With future Australians expected to live well into their 90s, Deakin University researchers have questioned if we really have our finger on the pulse of the health needs of this growing generation of very elderly people.
Based on insights from her own research, Professor Julie Pasco, the head of Deakin Medical School’s Epi-Centre for Healthy Ageing, believes we do not yet know enough about the health of nonagenarians to adequately support current and future generations of 90-year-olds.
“Despite the increase in longevity in our ageing population, the inclusion of very elderly participants in health studies is limited,” says Prof Pasco, who is also lead investigator of the Geelong Osteoporosis Study.
“Most of the health advice given to those in their 90s is based on what we know about 70- and 80-year-olds. What our research tells us is that we can’t assume that 90-year-olds have the same lifestyle habits and health needs as those 10—20 years younger.
“It is therefore important and timely to involve elderly participants in health studies. They are the ones with the power to inform decision making and help shape health recommendations for our ever expanding ageing population.”

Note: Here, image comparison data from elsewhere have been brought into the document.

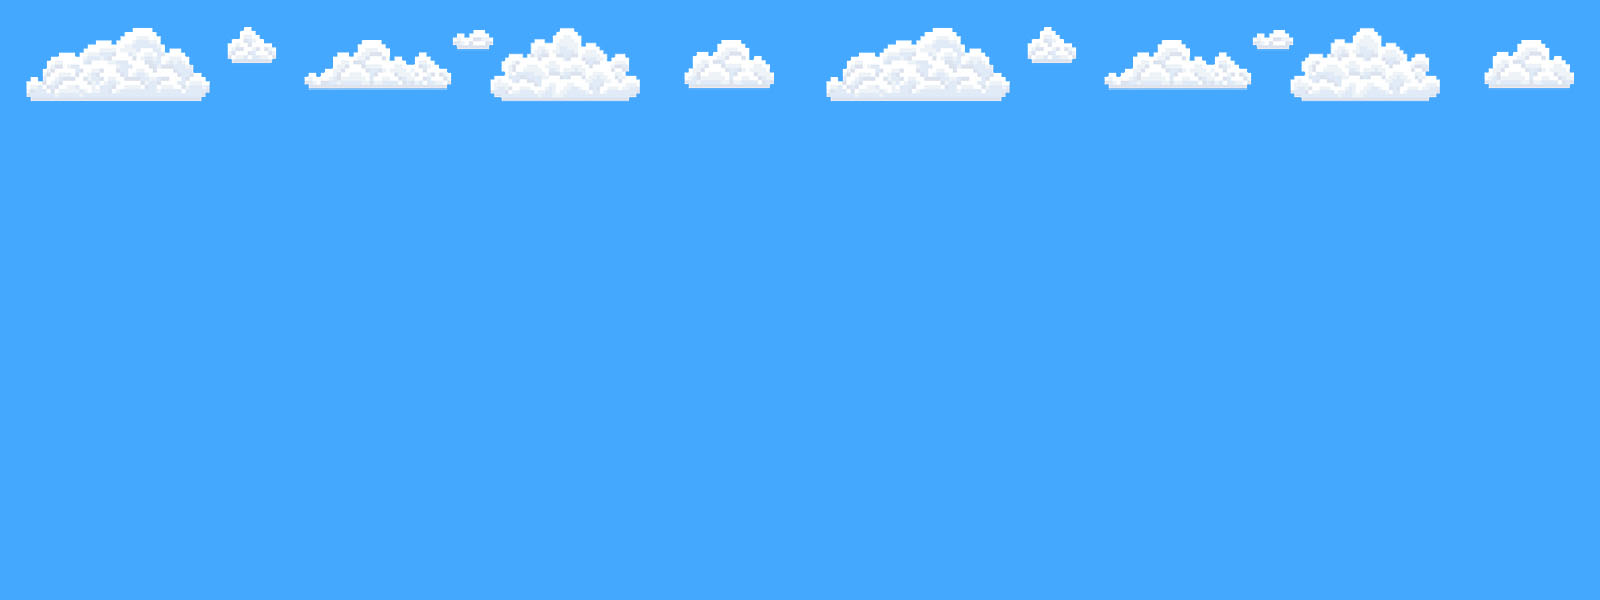
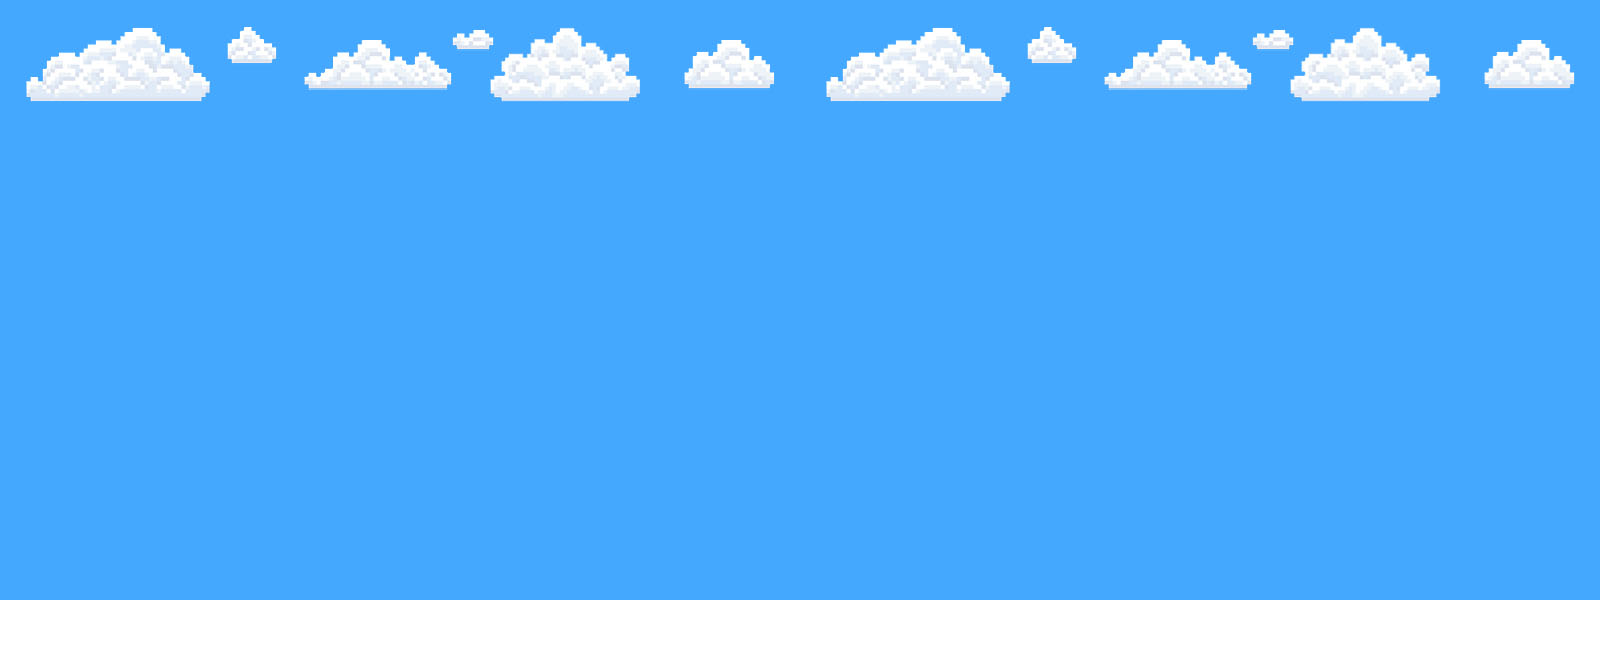
add new sky png

Changed region(s): [[0.0, 0.9, 1.0, 1.0], [0.0, 0.03, 1.0, 0.18]]

diff --git a/Group-3-Game/Sky.cs b/Group-3-Game/Sky.cs
@@ -21,14 +21,23 @@ public class Sky
     
     public void Setup()
     {
+        Console.WriteLine(System.IO.Directory.GetCurrentDirectory());
+
         //
-        Texture = Graphics.LoadTexture("../../../SkyBackground.png");
+        Texture = Graphics.LoadTexture("../../../Assets/SkyBackground.png");
     }
 
     public void Update()
     {
         //
         Graphics.Draw(Texture, 0, 0);
+        Position.X -= 10;
+       
+        //if (Position.X < -800)
+        {
+            Position.X = 0;
+        }
+;
     }
 
 }
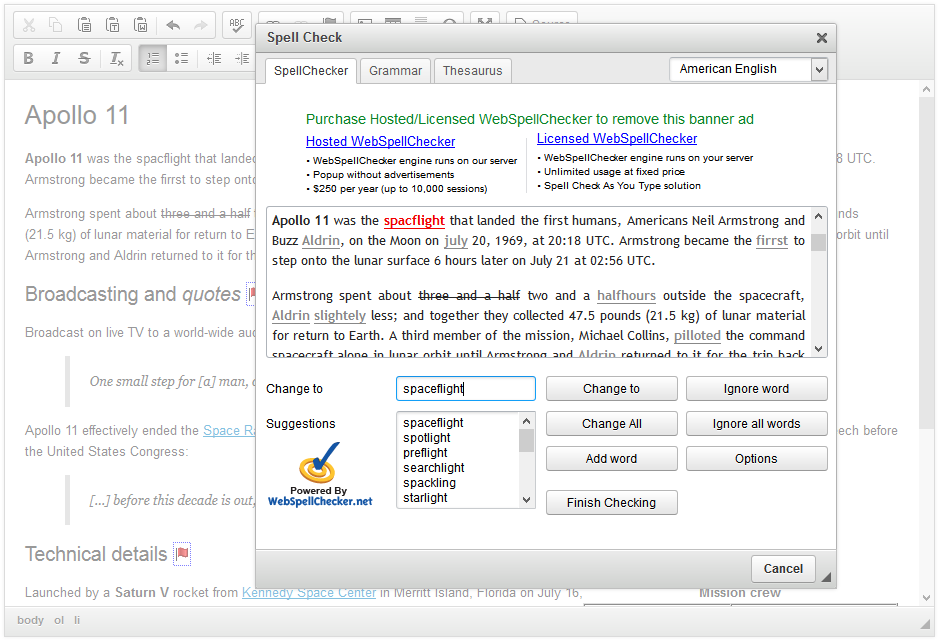
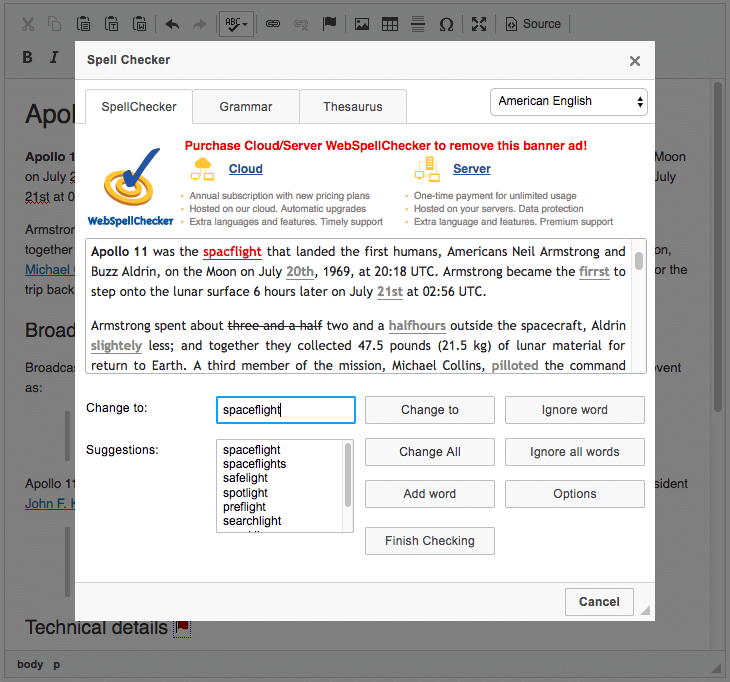
Spell checker article updated.

diff --git a/docs/guide/dev/features/spellcheck/README.md b/docs/guide/dev/features/spellcheck/README.md
@@ -12,7 +12,8 @@ For licensing, see LICENSE.md.
 
 # Spell Checking
 
-<info-box info=""> The out-of-the-box spell checking functionality is provided through plugins that are included in the Standard and Full presets available from the official CKEditor <a href="https://ckeditor.com/ckeditor-4/download/">Download</a> site. You can also {@link guide/dev/plugins/README add them to your custom build} with <a href="https://ckeditor.com/cke4/builder">online builder</a>.
+<info-box info="">
+    The out-of-the-box spell checking functionality is provided through plugins that are included in the Standard and Full presets available from the official CKEditor <a href="https://ckeditor.com/ckeditor-4/download/">Download</a> site. You can also {@link guide/dev/plugins/README add them to your custom build} with <a href="https://ckeditor.com/cke4/builder">online builder</a>.
 </info-box>
 
 CKEditor can be configured to use either native spell checking capabilities provided by the browser or to use an external spell checking web service.
@@ -21,7 +22,9 @@ CKEditor can be configured to use either native spell checking capabilities prov
 
 By default, browser native spell check functionality is disabled in the editor. Use the {@linkapi CKEDITOR.config.disableNativeSpellChecker CKEDITOR.config.disableNativeSpellChecker} configuration option to enable it:
 
-	config.disableNativeSpellChecker = false;
+```js
+config.disableNativeSpellChecker = false;
+```
 
 After reloading the editor you should be able to see the spelling corrections underlined in your editor content.
 
@@ -35,13 +38,13 @@ The [SpellCheckAsYouType (SCAYT)](https://ckeditor.com/cke4/addon/scayt) plugin 
 
 It is provided by [WebSpellChecker.net](http://www.webspellchecker.net/). It uses the WebSpellChecker.net web services, transferring the text to their servers and performing spell checking. This is a cross-browser solution.
 
-{@img assets/img/scayt_02.png}
+{@img assets/img/scayt_02.png Spell Check As You Type in CKEditor}
 
 ## Spell Checking in a Dialog Window
 
 The [WebSpellChecker](https://ckeditor.com/cke4/addon/wsc) plugin is another spell checking solution provided by [WebSpellChecker.net](http://www.webspellchecker.net/). It runs the check through a dialog window instead of marking misspelled words inline. Additionally, for some languages a Grammar Checker and Thesaurus feature is also available.
 
-{@img assets/img/wsc_01.png}
+{@img assets/img/wsc_01.png Spell Checker in the dialog window in CKEditor}
 
 ## Customization Options
 
@@ -49,7 +52,8 @@ Both plugins include numerous configuration options that let you customize the d
 language, number of SCAYT suggestions available or the content of the spell checker context menu and dialog window.
 You can find them on the {@linkapi CKEDITOR.config CKEDITOR.config} page, starting from `scayt_` and `wsc_`.
 
-<info-box hint=""> The out-of-the-box spell checking functionality is ad-supported. If you want to remove the ads, you can <a href="http://cksource.com/ckeditor/services#spellCheck">purchase a license here</a>.
+<info-box hint="">
+    The out-of-the-box spell checking functionality is ad-supported. If you want to remove the ads, you can <a href="https://ckeditor.com/contact/">purchase a license here</a>.
 </info-box>
 
 ## Spell Checking Demo
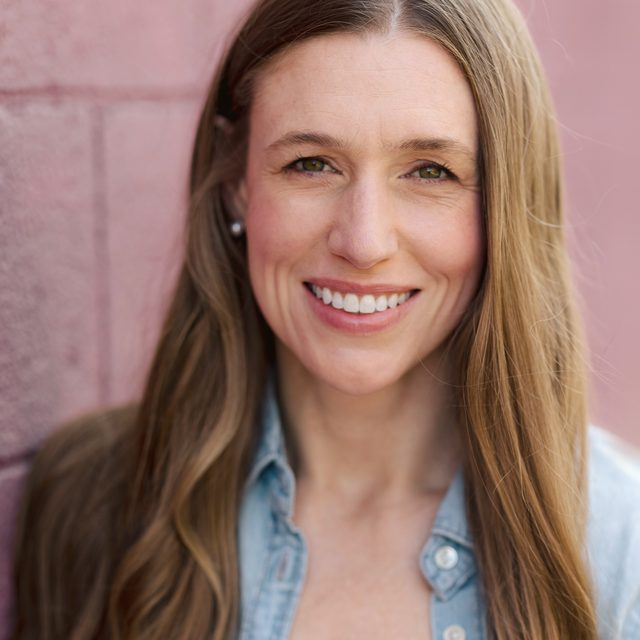
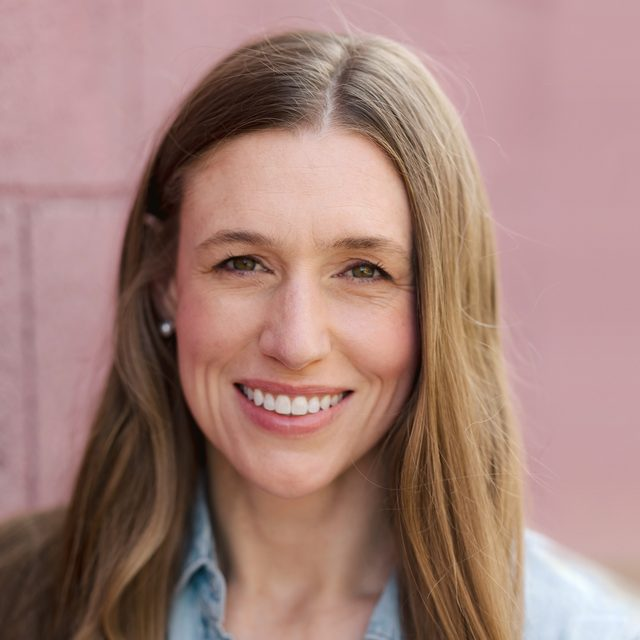
Recrop the headshot, fix the odd font, reword the LinkedIn line
The headshot was cropped from megan_headshot_business_square_teal.jpg, and
that packaged square is cut so tight that the top of her head is already gone
before any circular mask applies, so the round avatar looked like the crown
had been sliced off. Recropped from the full master instead, off measured
landmarks rather than by eye: crown y=300, eye line y=1560, chin y=2732, face
centre x=3100 in source pixels. A 4193px square from y=0 puts the head at 58%
of the frame and the eyes at 37% from the top, which is the standard framing
for a round avatar, with the full crown and headroom above and shoulders
anchoring the bottom. Judged against two other candidates rendered as actual
circles rather than as squares, since the circle is what ships.

One paragraph on /about/ rendered in the body sans while every other .sub on
the site rendered in Crimson Pro. There was no base rule for .sub at all:
.hero .sub and .cta .sub each opted into the serif individually, and .how .sub
was never given a rule, so it silently inherited the body font at 16px. The
class now carries the intent, and the section rules still win on specificity,
so a section added later cannot fall through the same hole. Verified by
computed style: all three .sub are now Crimson Pro at 17.6px, where one was
Schibsted Grotesk at 16px.

"Most of it is on GitHub as megwarren8, and the working history is on
LinkedIn" read as though the working history were the commit history, since
[…]

diff --git a/about/index.html b/about/index.html
@@ -219,7 +219,7 @@
           </div>
           <div class="how-item">
             <div class="k">Source, in public</div>
-            <div class="v">Most of it is on <a href="https://github.com/megwarren8" target="_blank" rel="noopener">GitHub as megwarren8</a>, and the working history is on <a href="https://www.linkedin.com/in/megan-warren-boston/" target="_blank" rel="me noopener">LinkedIn</a>. The private work stays private: a client's discovery logic is part of what they paid for.</div>
+            <div class="v">Most of it is on <a href="https://github.com/megwarren8" target="_blank" rel="noopener">GitHub as megwarren8</a>. The jobs, dates and recommendations are on <a href="https://www.linkedin.com/in/megan-warren-boston/" target="_blank" rel="me noopener">LinkedIn</a>. The private work stays private: a client's discovery logic is part of what they paid for.</div>
           </div>
           <div class="how-item">
             <div class="k">Twelve years in the room</div>

diff --git a/shared.css b/shared.css
@@ -495,3 +495,13 @@ footer{border-top:1px solid var(--border-soft);padding:26px 0 40px;}
 .portrait{display:block;margin:0 0 18px;width:160px;height:160px;}
 .portrait img{width:160px;height:160px;border-radius:50%;object-fit:cover;
 display:block;box-shadow:0 2px 14px rgba(16,32,56,.16);}
+
+/* Base rule for .sub. There wasn't one: .hero .sub and .cta .sub each opted
+   into the serif individually, and .how .sub was never given a rule, so that
+   one paragraph silently fell back to the body sans at 16px while every other
+   .sub on the site rendered as Crimson Pro at 17.6px. Setting the intent on
+   the class means a section added later inherits it instead of having to
+   remember. The section rules are more specific, so they still win on size
+   and spacing. */
+.sub{font-family:var(--serif);color:var(--mid);line-height:1.62;max-width:58ch;
+font-size:clamp(1.1rem,1.8vw,1.3rem);}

Research on the health and wellbeing of nonagenarian women published by Prof Pasco and her team this year pointed to a gap in what we know about the health of these very elderly Australians.
The researchers analysed the data collected during a 10 year follow up of participants in the Geelong Osteoporosis Study – which has been monitoring the health of people in the Geelong region for more than 20 years.
Among the 14 female nonagenarians in the study, most were of a normal weight, nearly a quarter (3) were underweight, around a third (4) were overweight and one was obese, a third (5) had high blood pressure and over two-thirds (9) had osteoporosis. None of the women smoked or had fallen in the previous year.
Prof Pasco says that, on a number of measures, the health of the women in the study differed to what might be expected based on advice for the 70/80+ age group.
“The mean BMI for the nonagenarians was lower than previously reported for women aged 80 years and over and the mean percentage of body fat was also less.
“It was also surprising to see that none of the nonagenarians had fallen in the previous year as it has been reported that round one-third of community-dwelling people over 75 years experiences a fall each year,” she says.
“Nonagenarians are also less active and their daily activities differ from 70/80-year-olds therefore the risk factors for injury or dying among the younger elderly are not necessarily going to be a problem for the very elderly.
“We are delighted with the sustained contribution of the 90-year-old women whose support has allowed us to monitor the health and wellbeing of Geelong residents as they enter different phases of their health journey.
“Let’s hope that there are further studies involving the very elderly so that we can be prepared to support the growing generation of 90-year-olds.”
The research, ‘Characteristics of Female Nonagenarian Participants in an Observational Health Study’, was published in the Journal of Gerontology & Geriatrics Research.